### Activity
Your task is to copy every line below that contains the word "mxPoint".
══ Recorded data ══
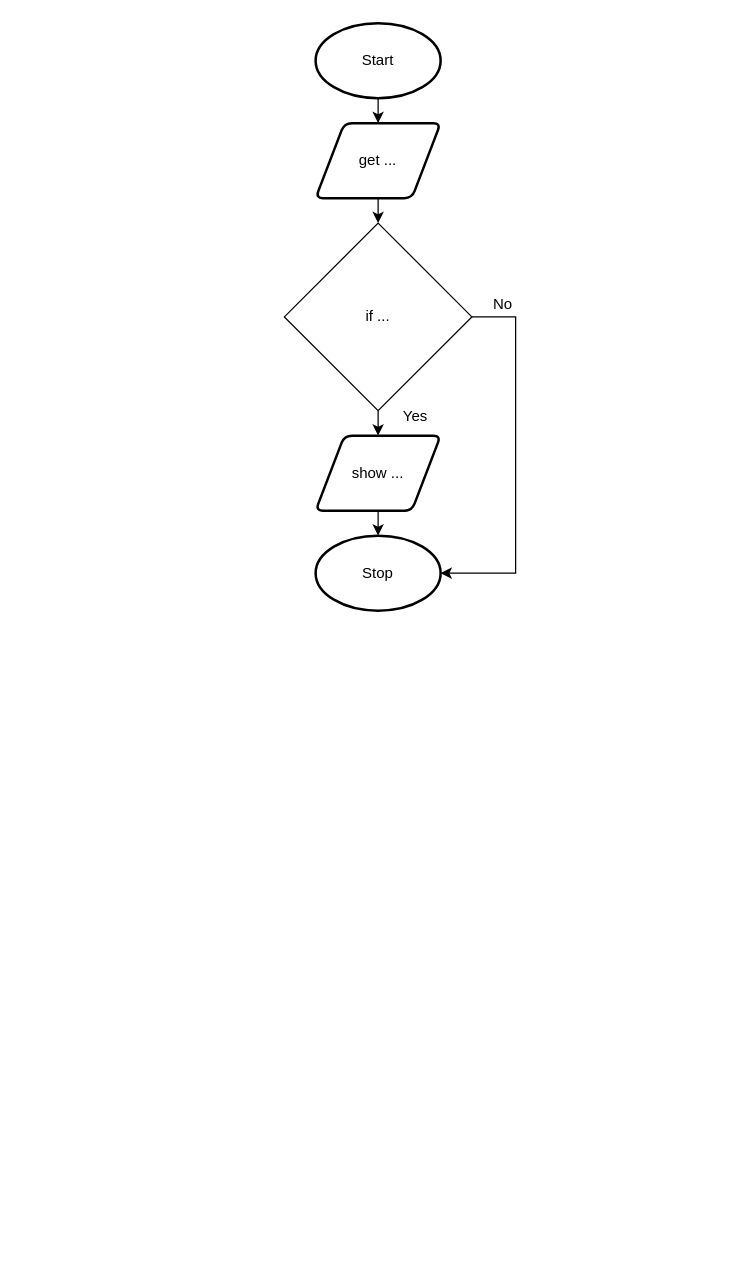
The draw.io diagram drawio/flowchart/flowchart.drawio in Aidan-Lalonde-Novales/ICS3U-Unit4-05-Python, before the edit. Source tidied: cells renumbered, new cells numbered last; positions are measured from the earlier drawing's top-left corner, leaving out a move shared by most shapes. Both pictures are drawn from the tidied source at 125%, with x=0, y=0 at pixel (284, 22).
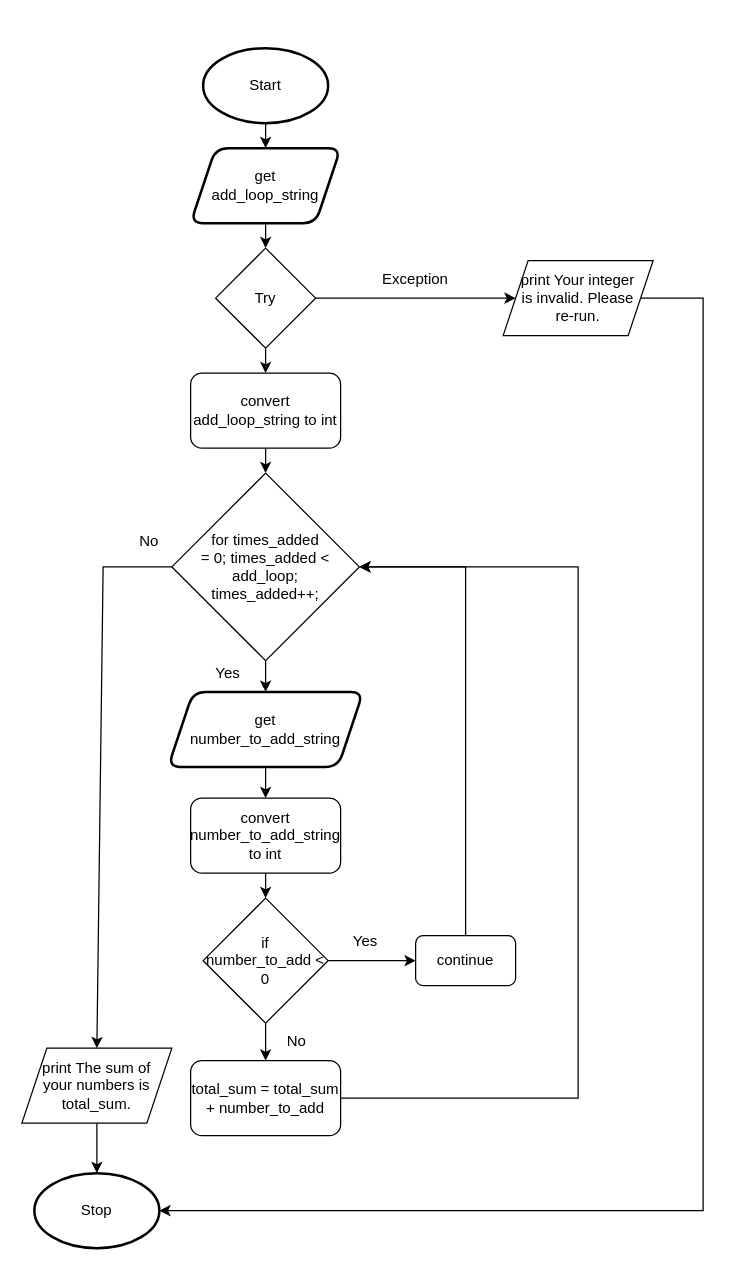
Above is the later version.

Change to the diagram source:
```diff
@@
-    <mxCell id="2" style="edgeStyle=none;html=1;exitX=0.5;exitY=1;exitDx=0;exitDy=0;exitPerimeter=0;entryX=0.5;entryY=0;entryDx=0;entryDy=0;" parent="1" edge="1" source="3" target="5">
-      <mxGeometry relative="1" as="geometry" />
-    </mxCell>
+    <mxCell id="14" style="edgeStyle=none;html=1;exitX=0.5;exitY=1;exitDx=0;exitDy=0;exitPerimeter=0;entryX=0.5;entryY=0;entryDx=0;entryDy=0;" parent="1" edge="1" source="3" target="19">
+      <mxGeometry relative="1" as="geometry" />
+    </mxCell>
     <mxCell id="3" value="Start" style="strokeWidth=2;html=1;shape=mxgraph.flowchart.start_1;whiteSpace=wrap;" parent="1" vertex="1">
-      <mxGeometry x="25" width="100" height="60" as="geometry" />
+      <mxGeometry x="-65" y="20" width="100" height="60" as="geometry" />
     </mxCell>
-    <mxCell id="4" style="edgeStyle=none;html=1;exitX=0.5;exitY=1;exitDx=0;exitDy=0;entryX=0.5;entryY=0;entryDx=0;entryDy=0;" parent="1" edge="1" source="5">
-      <mxGeometry relative="1" as="geometry">
-        <mxPoint x="75" y="160" as="targetPoint" />
-      </mxGeometry>
-    </mxCell>
-    <mxCell id="5" value="get ..." style="shape=parallelogram;html=1;strokeWidth=2;perimeter=parallelogramPerimeter;whiteSpace=wrap;rounded=1;arcSize=12;size=0.23;" parent="1" vertex="1">
-      <mxGeometry x="25" y="80" width="100" height="60" as="geometry" />
-    </mxCell>
-    <mxCell id="6" style="edgeStyle=none;html=1;exitX=0.5;exitY=1;exitDx=0;exitDy=0;entryX=0.5;entryY=0;entryDx=0;entryDy=0;entryPerimeter=0;" parent="1" edge="1" source="7" target="8">
-      <mxGeometry relative="1" as="geometry" />
-    </mxCell>
-    <mxCell id="7" value="show ..." style="shape=parallelogram;html=1;strokeWidth=2;perimeter=parallelogramPerimeter;whiteSpace=wrap;rounded=1;arcSize=12;size=0.23;" parent="1" vertex="1">
-      <mxGeometry x="25" y="330" width="100" height="60" as="geometry" />
-    </mxCell>
     <mxCell id="8" value="Stop" style="strokeWidth=2;html=1;shape=mxgraph.flowchart.start_1;whiteSpace=wrap;" parent="1" vertex="1">
-      <mxGeometry x="25" y="410" width="100" height="60" as="geometry" />
+      <mxGeometry x="-200" y="920" width="100" height="60" as="geometry" />
     </mxCell>
-    <mxCell id="9" style="edgeStyle=none;html=1;exitX=0.5;exitY=1;exitDx=0;exitDy=0;entryX=0.5;entryY=0;entryDx=0;entryDy=0;" parent="1" edge="1" source="11" target="7">
-      <mxGeometry relative="1" as="geometry" />
-    </mxCell>
-    <mxCell id="10" style="edgeStyle=none;html=1;exitX=1;exitY=0.5;exitDx=0;exitDy=0;entryX=1;entryY=0.5;entryDx=0;entryDy=0;entryPerimeter=0;rounded=0;" parent="1" edge="1" source="11" target="8">
-      <mxGeometry relative="1" as="geometry">
-        <Array as="points">
-          <mxPoint x="185" y="235" />
-          <mxPoint x="185" y="440" />
-        </Array>
-      </mxGeometry>
-    </mxCell>
-    <mxCell id="11" value="if ..." style="rhombus;whiteSpace=wrap;html=1;" parent="1" vertex="1">
-      <mxGeometry y="160" width="150" height="150" as="geometry" />
-    </mxCell>
-    <mxCell id="12" value="Yes" style="text;html=1;strokeColor=none;fillColor=none;align=center;verticalAlign=middle;whiteSpace=wrap;rounded=0;" parent="1" vertex="1">
-      <mxGeometry x="75" y="300" width="60" height="30" as="geometry" />
-    </mxCell>
-    <mxCell id="13" value="No" style="text;html=1;strokeColor=none;fillColor=none;align=center;verticalAlign=middle;whiteSpace=wrap;rounded=0;" parent="1" vertex="1">
-      <mxGeometry x="145" y="210" width="60" height="30" as="geometry" />
-    </mxCell>
+    <mxCell id="15" style="edgeStyle=none;html=1;exitX=1;exitY=0.5;exitDx=0;exitDy=0;entryX=0;entryY=0.5;entryDx=0;entryDy=0;" parent="1" edge="1" source="17" target="21">
+      <mxGeometry relative="1" as="geometry" />
+    </mxCell>
+    <mxCell id="16" style="edgeStyle=none;rounded=0;html=1;exitX=0.5;exitY=1;exitDx=0;exitDy=0;entryX=0.5;entryY=0;entryDx=0;entryDy=0;" parent="1" edge="1" source="17" target="37">
+      <mxGeometry relative="1" as="geometry" />
+    </mxCell>
+    <mxCell id="17" value="Try" style="rhombus;whiteSpace=wrap;html=1;" parent="1" vertex="1">
+      <mxGeometry x="-55" y="180" width="80" height="80" as="geometry" />
+    </mxCell>
+    <mxCell id="18" style="edgeStyle=none;html=1;exitX=0.5;exitY=1;exitDx=0;exitDy=0;entryX=0.5;entryY=0;entryDx=0;entryDy=0;" parent="1" edge="1" source="19" target="17">
+      <mxGeometry relative="1" as="geometry" />
+    </mxCell>
+    <mxCell id="19" value="get &lt;br&gt;add_loop_string" style="shape=parallelogram;perimeter=parallelogramPerimeter;whiteSpace=wrap;html=1;fixedSize=1;rounded=1;strokeWidth=2;" parent="1" vertex="1">
+      <mxGeometry x="-75" y="100" width="120" height="60" as="geometry" />
+    </mxCell>
+    <mxCell id="20" style="edgeStyle=none;html=1;exitX=1;exitY=0.5;exitDx=0;exitDy=0;entryX=1;entryY=0.5;entryDx=0;entryDy=0;entryPerimeter=0;rounded=0;" parent="1" edge="1" source="21" target="8">
+      <mxGeometry relative="1" as="geometry">
+        <Array as="points">
+          <mxPoint x="335" y="220" />
+          <mxPoint x="335" y="950" />
+        </Array>
+      </mxGeometry>
+    </mxCell>
+    <mxCell id="21" value="print Your integer &lt;br&gt;is invalid. Please &lt;br&gt;re-run." style="shape=parallelogram;perimeter=parallelogramPerimeter;whiteSpace=wrap;html=1;fixedSize=1;" parent="1" vertex="1">
+      <mxGeometry x="175" y="190" width="120" height="60" as="geometry" />
+    </mxCell>
+    <mxCell id="22" style="edgeStyle=none;rounded=0;html=1;exitX=0.5;exitY=1;exitDx=0;exitDy=0;entryX=0.5;entryY=0;entryDx=0;entryDy=0;" parent="1" edge="1" source="23" target="26">
+      <mxGeometry relative="1" as="geometry" />
+    </mxCell>
+    <mxCell id="23" value="convert number_to_add_string to int" style="rounded=1;whiteSpace=wrap;html=1;" parent="1" vertex="1">
+      <mxGeometry x="-75" y="620" width="120" height="60" as="geometry" />
+    </mxCell>
+    <mxCell id="24" style="edgeStyle=none;rounded=0;html=1;exitX=1;exitY=0.5;exitDx=0;exitDy=0;entryX=0;entryY=0.5;entryDx=0;entryDy=0;" parent="1" edge="1" source="26" target="30">
+      <mxGeometry relative="1" as="geometry" />
+    </mxCell>
+    <mxCell id="25" style="edgeStyle=none;rounded=0;html=1;exitX=0.5;exitY=1;exitDx=0;exitDy=0;entryX=0.5;entryY=0;entryDx=0;entryDy=0;" parent="1" edge="1" source="26" target="42">
+      <mxGeometry relative="1" as="geometry" />
+    </mxCell>
+    <mxCell id="26" value="if &lt;br&gt;number_to_add &amp;lt; 0" style="rhombus;whiteSpace=wrap;html=1;" parent="1" vertex="1">
+      <mxGeometry x="-65" y="700" width="100" height="100" as="geometry" />
+    </mxCell>
+    <mxCell id="27" style="edgeStyle=none;rounded=0;html=1;exitX=0.5;exitY=1;exitDx=0;exitDy=0;entryX=0.5;entryY=0;entryDx=0;entryDy=0;entryPerimeter=0;" parent="1" edge="1" source="28" target="8">
+      <mxGeometry relative="1" as="geometry" />
+    </mxCell>
+    <mxCell id="28" value="print&amp;nbsp;The sum of &lt;br&gt;your numbers is total_sum." style="shape=parallelogram;perimeter=parallelogramPerimeter;whiteSpace=wrap;html=1;fixedSize=1;" parent="1" vertex="1">
+      <mxGeometry x="-210" y="820" width="120" height="60" as="geometry" />
+    </mxCell>
+    <mxCell id="29" style="edgeStyle=none;rounded=0;html=1;exitX=0.5;exitY=0;exitDx=0;exitDy=0;entryX=1;entryY=0.5;entryDx=0;entryDy=0;" parent="1" edge="1" source="30" target="40">
+      <mxGeometry relative="1" as="geometry">
+        <Array as="points">
+          <mxPoint x="145" y="435" />
+        </Array>
+      </mxGeometry>
+    </mxCell>
+    <mxCell id="30" value="continue" style="rounded=1;whiteSpace=wrap;html=1;" parent="1" vertex="1">
+      <mxGeometry x="105" y="730" width="80" height="40" as="geometry" />
+    </mxCell>
+    <mxCell id="31" value="Yes" style="text;html=1;strokeColor=none;fillColor=none;align=center;verticalAlign=middle;whiteSpace=wrap;rounded=0;" parent="1" vertex="1">
+      <mxGeometry x="45" y="720" width="40" height="30" as="geometry" />
+    </mxCell>
+    <mxCell id="32" value="No" style="text;html=1;strokeColor=none;fillColor=none;align=center;verticalAlign=middle;whiteSpace=wrap;rounded=0;" parent="1" vertex="1">
+      <mxGeometry x="-5" y="800" width="30" height="30" as="geometry" />
+    </mxCell>
+    <mxCell id="33" value="Exception" style="text;html=1;strokeColor=none;fillColor=none;align=center;verticalAlign=middle;whiteSpace=wrap;rounded=0;" parent="1" vertex="1">
+      <mxGeometry x="75" y="190" width="60" height="30" as="geometry" />
+    </mxCell>
+    <mxCell id="34" style="edgeStyle=none;rounded=0;html=1;exitX=0.5;exitY=1;exitDx=0;exitDy=0;entryX=0.5;entryY=0;entryDx=0;entryDy=0;" parent="1" edge="1" source="35" target="23">
+      <mxGeometry relative="1" as="geometry" />
+    </mxCell>
+    <mxCell id="35" value="get &lt;br&gt;number_to_add_string" style="shape=parallelogram;perimeter=parallelogramPerimeter;whiteSpace=wrap;html=1;fixedSize=1;rounded=1;strokeWidth=2;" parent="1" vertex="1">
+      <mxGeometry x="-93" y="535" width="156" height="60" as="geometry" />
+    </mxCell>
+    <mxCell id="36" style="edgeStyle=none;rounded=0;html=1;exitX=0.5;exitY=1;exitDx=0;exitDy=0;entryX=0.5;entryY=0;entryDx=0;entryDy=0;" parent="1" edge="1" source="37" target="40">
+      <mxGeometry relative="1" as="geometry" />
+    </mxCell>
+    <mxCell id="37" value="convert add_loop_string to int" style="rounded=1;whiteSpace=wrap;html=1;" parent="1" vertex="1">
+      <mxGeometry x="-75" y="280" width="120" height="60" as="geometry" />
+    </mxCell>
+    <mxCell id="38" style="edgeStyle=none;rounded=0;html=1;exitX=0.5;exitY=1;exitDx=0;exitDy=0;entryX=0.5;entryY=0;entryDx=0;entryDy=0;" parent="1" edge="1" source="40" target="35">
+      <mxGeometry relative="1" as="geometry" />
+    </mxCell>
+    <mxCell id="39" style="edgeStyle=none;rounded=0;html=1;exitX=0;exitY=0.5;exitDx=0;exitDy=0;entryX=0.5;entryY=0;entryDx=0;entryDy=0;" parent="1" edge="1" source="40" target="28">
+      <mxGeometry relative="1" as="geometry">
+        <Array as="points">
+          <mxPoint x="-145" y="435" />
+        </Array>
+      </mxGeometry>
+    </mxCell>
+    <mxCell id="40" value="for times_added &lt;br&gt;= 0; times_added &amp;lt; add_loop; &lt;br&gt;times_added++;" style="rhombus;whiteSpace=wrap;html=1;" parent="1" vertex="1">
+      <mxGeometry x="-90" y="360" width="150" height="150" as="geometry" />
+    </mxCell>
+    <mxCell id="41" style="edgeStyle=none;rounded=0;html=1;exitX=1;exitY=0.5;exitDx=0;exitDy=0;entryX=1;entryY=0.5;entryDx=0;entryDy=0;" parent="1" edge="1" source="42" target="40">
+      <mxGeometry relative="1" as="geometry">
+        <Array as="points">
+          <mxPoint x="235" y="860" />
+          <mxPoint x="235" y="435" />
+        </Array>
+      </mxGeometry>
+    </mxCell>
+    <mxCell id="42" value="total_sum = total_sum + number_to_add" style="rounded=1;whiteSpace=wrap;html=1;" parent="1" vertex="1">
+      <mxGeometry x="-75" y="830" width="120" height="60" as="geometry" />
+    </mxCell>
+    <mxCell id="43" value="Yes" style="text;html=1;strokeColor=none;fillColor=none;align=center;verticalAlign=middle;whiteSpace=wrap;rounded=0;" parent="1" vertex="1">
+      <mxGeometry x="-65" y="505" width="40" height="30" as="geometry" />
+    </mxCell>
+    <mxCell id="44" value="No" style="text;html=1;strokeColor=none;fillColor=none;align=center;verticalAlign=middle;whiteSpace=wrap;rounded=0;" parent="1" vertex="1">
+      <mxGeometry x="-123" y="400" width="30" height="30" as="geometry" />
+    </mxCell>
```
═══
### Answer to this exercise
-        <mxPoint x="75" y="160" as="targetPoint" />
-          <mxPoint x="185" y="235" />
-          <mxPoint x="185" y="440" />
+          <mxPoint x="335" y="220" />
+          <mxPoint x="335" y="950" />
+          <mxPoint x="145" y="435" />
+          <mxPoint x="-145" y="435" />
+          <mxPoint x="235" y="860" />
+          <mxPoint x="235" y="435" />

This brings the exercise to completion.